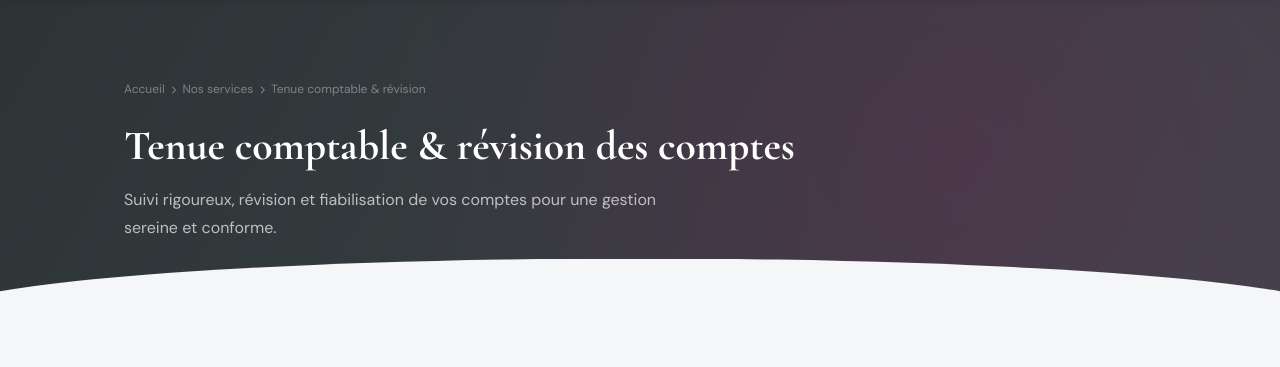
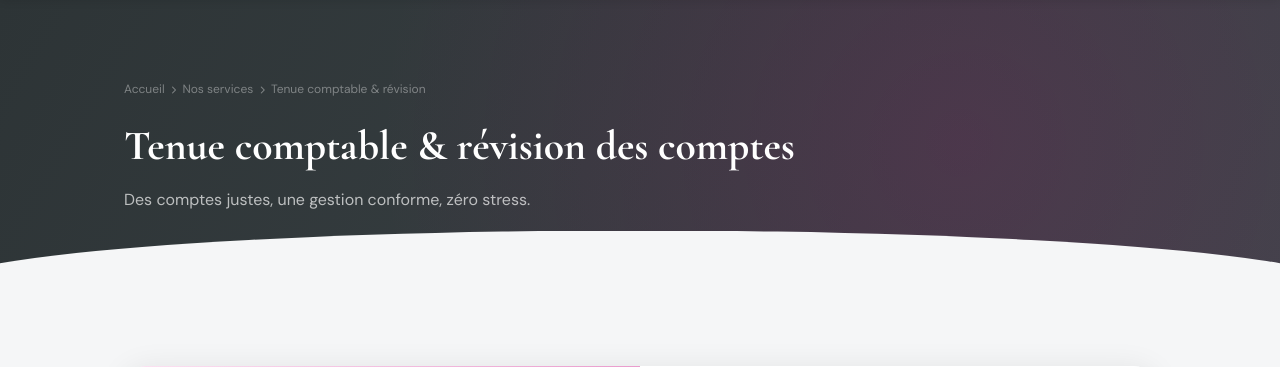
Before and after one commit to BaptisteChesneau/RNCP_flask, a Flask app: page /tenue-comptable in a window 1280 px wide. Shown: the part 80-447 px from the top of the page. Run offline with Flask 3, Linux system fonts and the light colour scheme; parts of the project's set-up code (start-up, migrations or seed data) failed here and were passed over; some libraries are stand-ins or nearby versions.

Commit message:
change sub tittle from tenue_comptable.html

```diff
--- a/templates/tenue_comptable.html
+++ b/templates/tenue_comptable.html
@@ -22,7 +22,7 @@
       <li>Tenue comptable & révision</li>
     </ol>
     <h1 class="ph-title">Tenue comptable & révision des comptes</h1>
-    <p class="ph-sub">Suivi rigoureux, révision et fiabilisation de vos comptes pour une gestion sereine et conforme.</p>
+    <p class="ph-sub">Des comptes justes, une gestion conforme, zéro stress.</p>
   </div>
 </section>
 
```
· · · · ·
■ Activity:
For every line above that includes the word "from", return the line.

■ Your solution:
Before and after one commit to BaptisteChesneau/RNCP_flask, a Flask app: page /tenue-comptable in a window 1280 px wide. Shown: the part 80-447 px from the top of the page. Run offline with Flask 3, Linux system fonts and the light colour scheme; parts of the project's set-up code (start-up, migrations or seed data) failed here and were passed over; some libraries are stand-ins or nearby versions.
change sub tittle from tenue_comptable.html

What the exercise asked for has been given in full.